It's tough to control the spread of information online, but health officials in the Northwest Territories have been trying to tackle the gossip, mistruths and questionable sources around COVID-19 and the vaccine one comment at a time.
Mike Westwick has been managing the N.W.T. government's communications response to COVID-19 through most of the pandemic and tries to "flood the zone" with good information. He says people have become better informed throughout, but his team still spends a fair bit of time combating misinformation.
"Folks are understandably scared and a little bit frantic during a pandemic," Westwick said. "And our job as communicators is to help them feel a little bit more at ease and get them the information that they need to protect themselves and others."
He says the sources of misinformation can vary, from discredited websites to word of mouth — people playing the "telephone game."
In the N.W.T., he says the most common misinformation is generally related to the level of threat northerners are facing, "phantom cases" of COVID-19 that never actually existed, or that the territory isn't testing enough.

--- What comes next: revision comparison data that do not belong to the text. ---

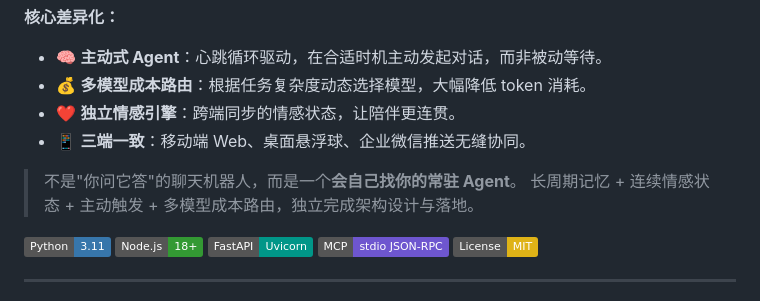
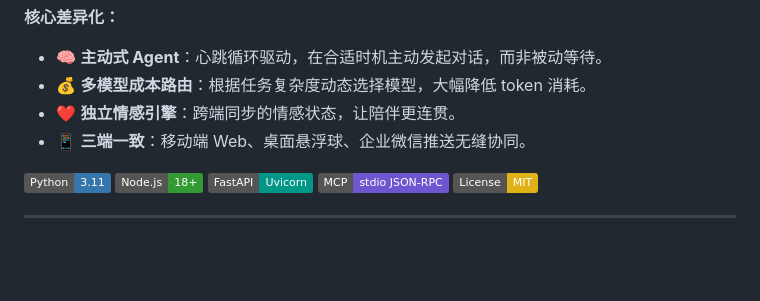
Before and after one commit to olise366oi/kairos-agent, a Markdown page: README.md, the part around the change. Drawn GitHub-style; badges without logos; blank space fills up the shorter version.

Commit message:
docs: 移除冗余引言块

```diff
--- a/README.md
+++ b/README.md
@@ -8,9 +8,6 @@
 - 💰 **多模型成本路由**：根据任务复杂度动态选择模型，大幅降低 token 消耗。
 - ❤️ **独立情感引擎**：跨端同步的情感状态，让陪伴更连贯。
 - 📱 **三端一致**：移动端 Web、桌面悬浮球、企业微信推送无缝协同。
-
-> 不是"你问它答"的聊天机器人，而是一个**会自己找你的常驻 Agent**。
-> 长周期记忆 + 连续情感状态 + 主动触发 + 多模型成本路由，独立完成架构设计与落地。
 
 [![Python](https://img.shields.io/badge/Python-3.11-3776AB?logo=python&logoColor=white)](https://python.org)
 [![Node.js](https://img.shields.io/badge/Node.js-18+-339933?logo=nodedotjs&logoColor=white)](https://nodejs.org)
```
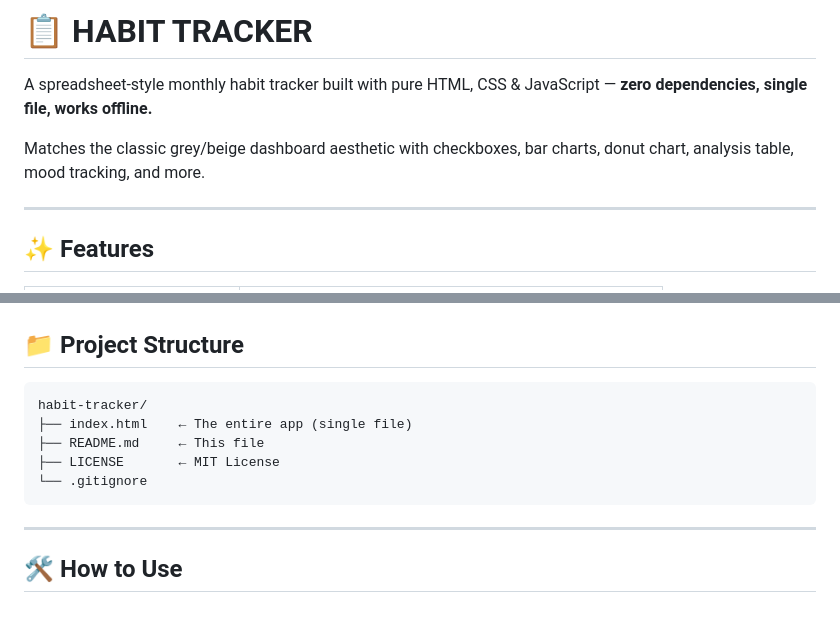
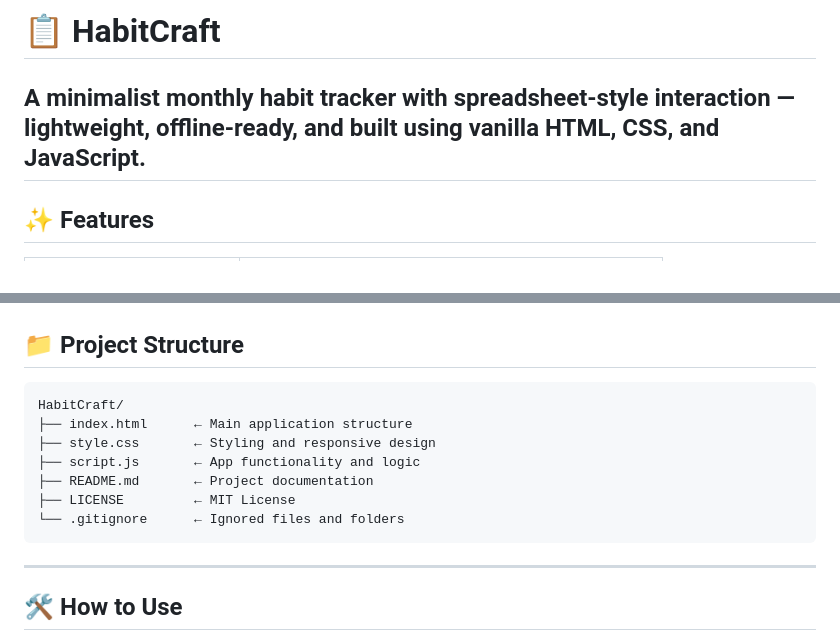
Before and after one commit to Bairy-abhilash/HabitCraft, a Markdown page: README.md, 2 parts joined by grey strips. Rendered like a GitHub page; blank space fills up the shorter version.

Commit message:
Refined README

````diff
--- a/README.md
+++ b/README.md
@@ -1,9 +1,6 @@
-# 📋 HABIT TRACKER
+# 📋 HabitCraft
 
-A spreadsheet-style monthly habit tracker built with pure HTML, CSS & JavaScript — **zero dependencies, single file, works offline.**
-
-Matches the classic grey/beige dashboard aesthetic with checkboxes, bar charts, donut chart, analysis table, mood tracking, and more.
-
+A minimalist monthly habit tracker with spreadsheet-style interaction — lightweight, offline-ready, and built using vanilla HTML, CSS, and JavaScript.
 ---
 
 ## ✨ Features
@@ -52,11 +49,13 @@ That's it. No build step. No npm install. No framework.
 ## 📁 Project Structure
 
 ```
-habit-tracker/
-├── index.html    ← The entire app (single file)
-├── README.md     ← This file
-├── LICENSE       ← MIT License
-└── .gitignore
+HabitCraft/
+├── index.html      ← Main application structure
+├── style.css       ← Styling and responsive design
+├── script.js       ← App functionality and logic
+├── README.md       ← Project documentation
+├── LICENSE         ← MIT License
+└── .gitignore      ← Ignored files and folders
 ```
 
 ---
````
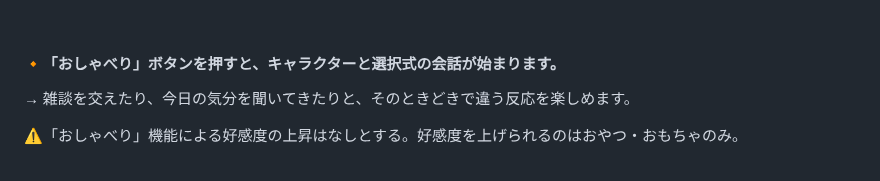
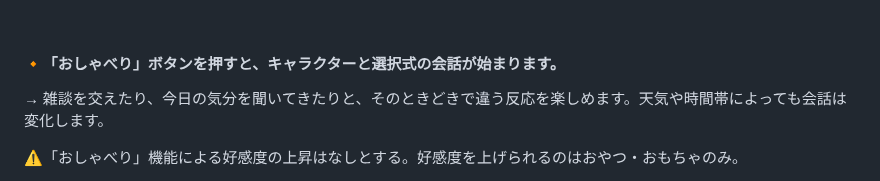
Before and after one commit to mitapi/chokomofu-app, a Markdown page: README.md, the part around the change. Rendered like a GitHub page.

```diff
--- a/README.md
+++ b/README.md
@@ -113,7 +113,7 @@
 <br>
 
 #### 🔸「おしゃべり」ボタンを押すと、キャラクターと選択式の会話が始まります。
-→ 雑談を交えたり、今日の気分を聞いてきたりと、そのときどきで違う反応を楽しめます。
+→ 雑談を交えたり、今日の気分を聞いてきたりと、そのときどきで違う反応を楽しめます。天気や時間帯によっても会話は変化します。
 
 ⚠️「おしゃべり」機能による好感度の上昇はなしとする。好感度を上げられるのはおやつ・おもちゃのみ。
 >おしゃべり機能を回数制限すると、「癒されたいのに回数制限で会話できない」とユーザーを残念な気持ちにさせてしまう。
```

In those cases, he says his team offers quantitative data to dispel the mistruths.
"There have been many occasions where we've taken to social media directly to combat those rumours in order to give people, you know, an accurate idea of what the risk is and the current state of COVID-19," Westwick said.
Northerners open to conversations
Westwick says it's a risk communicator's job to "directly, rapidly and empathetically" combat misinformation.
"Social media has opened up all kinds of opportunities for misinformation to spread," he said. "But it's also opened up unprecedented opportunities to actually join those conversations as communicators."
Westwick says that, by and large, northerners are open to having those conversations and appreciate hearing from someone with helpful information.
"I would just really applaud northerners for ... being receptive to that information and taking the right actions that have led us to the point that we're at today in a very successful pandemic response," he said.
That response will be changing hands though. Westwick has taken on a new role in communications for the Department of Environment and Natural Resources.
He says it's been an "intense" year, but quite a ride, and he's looking forward to the new challenge.
How to spot misinformation
Nadya Bliss, the executive director of the Global Security Initiative at Arizona State University, says people spreading misinformation online are often doing it unintentionally and "tapping into a sense of belonging."
Bliss says there are several red flags and things to consider as you scroll through social media feeds.
Does the content create an overly emotional response, or make a broad claim?
"We're living through a number of overlapping crises. And in crises, people tend to want to share information faster," Bliss said.
"You're just nervous, you're worried and you want to share something."
Broad claims from unofficial sources should be cross-checked with a trusted source, Bliss said.
If you're seeing similar posts or stories, remember — it's the algorithm.
Social media algorithms prioritize what they think you will be most interested in, and will amplify posts from your social circle, said Bliss.
"If you are getting information from your group of peers or friends, a lot of the time the reason you see it is because you clicked on something similar," she said.
"And that is not a way to get trusted scientific information."
There is a financial motive behind sharing the information.
The best information comes from groups without a profit incentive, like government sources or reliable journalistic sources, because they're focused on "integrity" rather than driving clicks, said Bliss.
The post is out of date or has a false information flag.
Facebook and Twitter now explicitly label false information, so look out for those. Also make sure the information is current by checking the date.